Only the lines containing "consisting" should appear in the answer, copied from the listing below.

============================================================

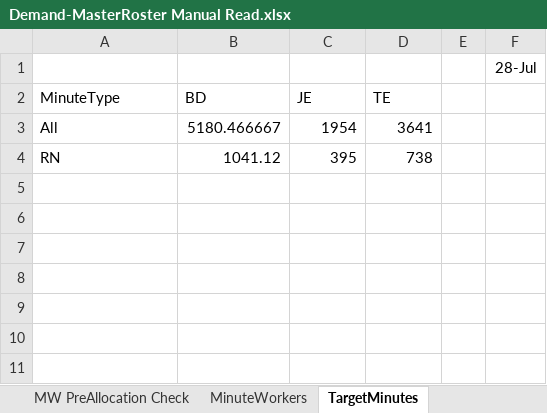
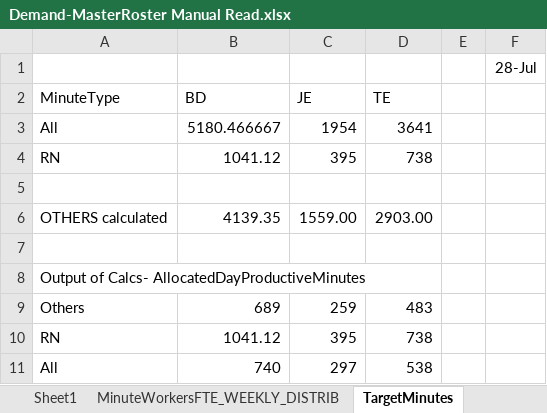
Before and after one commit to CENTRIEffortManagement/ResidentialCare, an Excel workbook: CLIENT/DATExx-Whiddon/UNITS/Unit1/1. Input/Demand-MasterRoster Manual Read.xlsx, sheet TargetMinutes, drawn as a sheet; values as stored, in another font and other column widths than the file's, no borders; table styles not drawn; the diff names each change by its address in the sheet, - before the commit and + after, or states it on an @@ line.

```diff
--- a/CLIENT/DATExx-Whiddon/UNITS/Unit1/1. Input/Demand-MasterRoster Manual Read.xlsx (sheet TargetMinutes)
+++ b/CLIENT/DATExx-Whiddon/UNITS/Unit1/1. Input/Demand-MasterRoster Manual Read.xlsx (sheet TargetMinutes)
+sheet tab: Sheet1
+sheet tab: MinuteWorkersFTE_WEEKLY_DISTRIB
+row 5: (empty)
+row 6: OTHERS calculated | 4139.35 | 1559.00 | 2903.00
+row 7: (empty)
+row 8: Output of Calcs- AllocatedDayProductiveMinutes
+row 9: Others | 689 | 259 | 483
+row 10: RN | 1041.12 | 395 | 738
+row 11: All | 740 | 297 | 538
```
Also changed, not shown: sheet MinuteWorkersFTE_TABLE, other sheet tabs, charts or pictures, 1 other file.
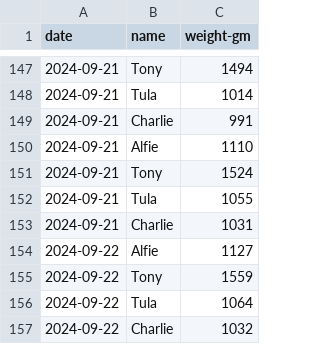
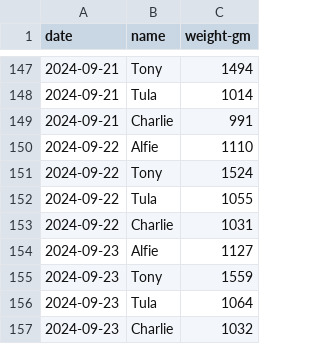
Before and after one commit to demastrie/puppies, a CSV file: puppy-weights.csv, drawn as a sheet; only a part is shown, gaps mark what is left out.

Commit message:
Fixed date entry issue causing crash

```diff
--- a/puppy-weights.csv
+++ b/puppy-weights.csv
@@ -149,9 +149,9 @@ date,name,weight-gm
 2024-09-21,Charlie,991
-2024-09-21,Alfie,1110
-2024-09-21,Tony,1524
-2024-09-21,Tula,1055
-2024-09-21,Charlie,1031
-2024-09-22,Alfie,1127
-2024-09-22,Tony,1559
-2024-09-22,Tula,1064
-2024-09-22,Charlie,1032
+2024-09-22,Alfie,1110
+2024-09-22,Tony,1524
+2024-09-22,Tula,1055
+2024-09-22,Charlie,1031
+2024-09-23,Alfie,1127
+2024-09-23,Tony,1559
+2024-09-23,Tula,1064
+2024-09-23,Charlie,1032
```
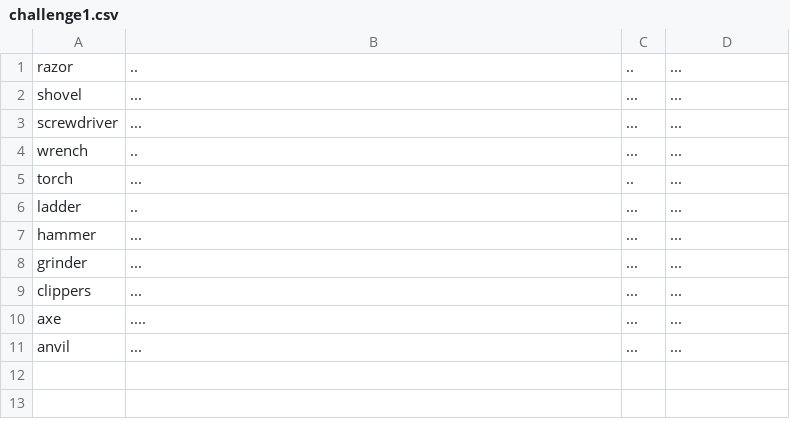
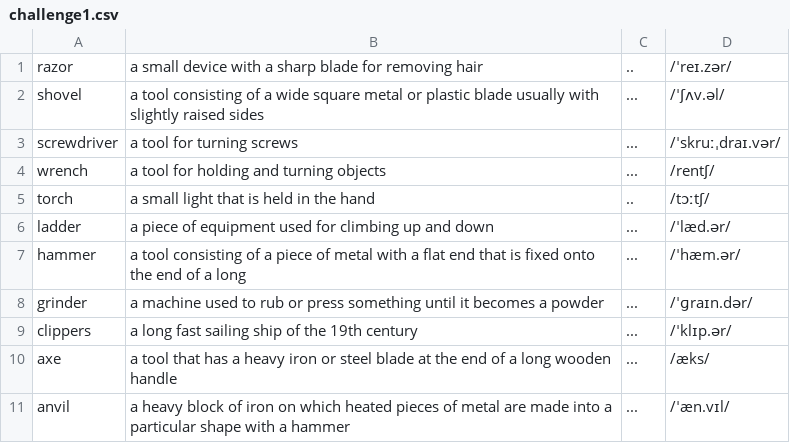
Before and after one commit to Open-pi/spellingwizard, a CSV file: assets/categories/Tools_words/challenge1.csv, drawn as a sheet.

Commit message:
Fix and Adjust all words

```diff
--- a/assets/categories/Tools_words/challenge1.csv
+++ b/assets/categories/Tools_words/challenge1.csv
@@ -1,11 +1,11 @@
-razor,..,..,...
-shovel,...,...,...
-screwdriver,...,...,...
-wrench,..,...,...
-torch,...,..,...
-ladder,..,...,...
-hammer,...,...,...
-grinder,...,...,...
-clippers,...,...,...
-axe,....,...,...
-anvil,...,...,...
+razor,a small device with a sharp blade for removing hair,..,/ˈreɪ.zər/
+shovel,a tool consisting of a wide square metal or plastic blade usually with slightly raised sides,...,/ˈʃʌv.əl/
+screwdriver,a tool for turning screws,...,/ˈskruːˌdraɪ.vər/
+wrench,a tool for holding and turning objects,...,/rentʃ/
+torch,a small light that is held in the hand ,..,/tɔːtʃ/
+ladder,a piece of equipment used for climbing up and down,...,/ˈlæd.ər/
+hammer,a tool consisting of a piece of metal with a flat end that is fixed onto the end of a long,...,/ˈhæm.ər/
+grinder,a machine used to rub or press something until it becomes a powder,...,/ˈɡraɪn.dər/
+clippers,a long fast sailing ship of the 19th century,...,/ˈklɪp.ər/
+axe,a tool that has a heavy iron or steel blade at the end of a long wooden handle,...,/æks/
+anvil,a heavy block of iron on which heated pieces of metal are made into a particular shape with a hammer,...,/ˈæn.vɪl/
```
Also changed, not shown: assets/categories/Abstract_words/challenge0.csv, assets/categories/Animals_words/challenge0.csv, 20 other files.
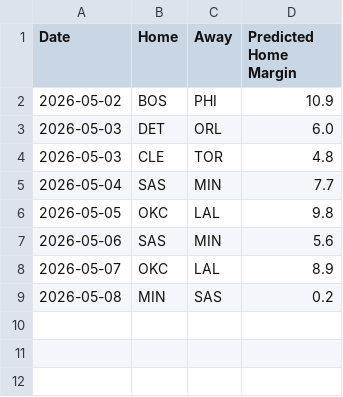
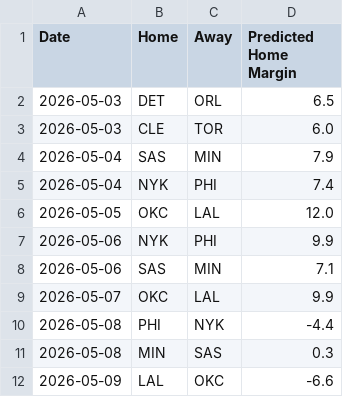
Before and after one commit to xocelyk/nba-forecast, a CSV file: data/predicted_margins.csv, drawn as a sheet.

```diff
--- a/data/predicted_margins.csv
+++ b/data/predicted_margins.csv
@@ -1,9 +1,12 @@
 Date,Home,Away,Predicted Home Margin
-2026-05-02,BOS,PHI,10.9
-2026-05-03,DET,ORL,6.0
-2026-05-03,CLE,TOR,4.8
-2026-05-04,SAS,MIN,7.7
-2026-05-05,OKC,LAL,9.8
-2026-05-06,SAS,MIN,5.6
-2026-05-07,OKC,LAL,8.9
-2026-05-08,MIN,SAS,0.2
+2026-05-03,DET,ORL,6.5
+2026-05-03,CLE,TOR,6.0
+2026-05-04,SAS,MIN,7.9
+2026-05-04,NYK,PHI,7.4
+2026-05-05,OKC,LAL,12.0
+2026-05-06,NYK,PHI,9.9
+2026-05-06,SAS,MIN,7.1
+2026-05-07,OKC,LAL,9.9
+2026-05-08,PHI,NYK,-4.4
+2026-05-08,MIN,SAS,0.3
+2026-05-09,LAL,OKC,-6.6
```
Also changed, not shown: data/em_ratings_2026.csv, data/games/year_data_2026.csv, 11 other files.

============================================================

→ Expected output
+shovel,a tool consisting of a wide square metal or plastic blade usually with slightly raised sides,...,/ˈʃʌv.əl/
+hammer,a tool consisting of a piece of metal with a flat end that is fixed onto the end of a long,...,/ˈhæm.ər/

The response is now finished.